As mentioned previously, each participant also completed the Spanish version of the MMSE (Blesa et al., 2001) to assess their global cognitive functioning, the Spanish version of the HAD Scale (De las Cuevas et al., 1995) and the Spanish version of the short form of the Neuropsychiatric Inventory (Boada, Tárraga, Modinos, López, & Cummings, 2005) to measure psychiatric symptoms, and the Blessed Dementia Rating Scale (Blessed, Tomlinson, & Roth, 1968) to assess functionality.

Neuropsychological Assessment
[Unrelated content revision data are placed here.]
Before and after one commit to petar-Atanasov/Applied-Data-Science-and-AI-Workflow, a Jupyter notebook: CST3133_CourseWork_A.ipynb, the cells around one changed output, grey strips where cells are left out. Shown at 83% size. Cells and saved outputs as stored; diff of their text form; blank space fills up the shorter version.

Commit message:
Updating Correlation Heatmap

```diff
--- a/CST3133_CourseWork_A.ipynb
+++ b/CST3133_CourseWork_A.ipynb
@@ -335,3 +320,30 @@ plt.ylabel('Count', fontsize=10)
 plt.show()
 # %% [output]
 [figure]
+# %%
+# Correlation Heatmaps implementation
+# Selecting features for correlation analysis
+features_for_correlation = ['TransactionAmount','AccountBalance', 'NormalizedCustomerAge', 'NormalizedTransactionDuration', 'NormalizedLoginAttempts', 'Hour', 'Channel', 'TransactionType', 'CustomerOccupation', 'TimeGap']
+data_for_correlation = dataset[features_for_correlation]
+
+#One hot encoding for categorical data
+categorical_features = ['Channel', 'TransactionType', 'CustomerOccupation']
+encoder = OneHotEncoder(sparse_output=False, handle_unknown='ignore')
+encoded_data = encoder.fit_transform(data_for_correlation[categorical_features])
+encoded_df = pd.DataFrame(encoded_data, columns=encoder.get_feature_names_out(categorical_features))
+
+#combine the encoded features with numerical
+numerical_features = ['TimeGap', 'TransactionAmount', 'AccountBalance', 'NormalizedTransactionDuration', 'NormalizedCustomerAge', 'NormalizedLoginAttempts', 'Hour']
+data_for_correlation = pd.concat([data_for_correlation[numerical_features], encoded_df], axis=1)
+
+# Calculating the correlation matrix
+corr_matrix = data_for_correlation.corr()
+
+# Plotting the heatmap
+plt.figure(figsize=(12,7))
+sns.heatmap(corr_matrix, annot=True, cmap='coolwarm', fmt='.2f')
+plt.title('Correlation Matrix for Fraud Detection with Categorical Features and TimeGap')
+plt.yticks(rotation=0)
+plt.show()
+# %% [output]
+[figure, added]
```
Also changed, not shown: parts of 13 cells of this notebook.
An S-FNAME (Amariglio et al., 2012) was adapted for the present study, using pictures that were taken of subject volunteers who gave consent for their picture to be used in research, and Spanish names and occupations (Quiroz et al., 2014). As detailed elsewhere (Amariglio et al., 2012), the test begins with an exposure to all 16 faces (face study phase). Subjects were shown four faces to a page, one face in each quadrant. They were asked to look at each face for a total of 2 s until they had seen all 16 faces. To control the time, the examiner used his/her finger to point to each one of the 16 faces for 2 s. The subject had to read the name below and try to learn each face–name pair. The same procedure was repeated with the 16 face–occupation pairs.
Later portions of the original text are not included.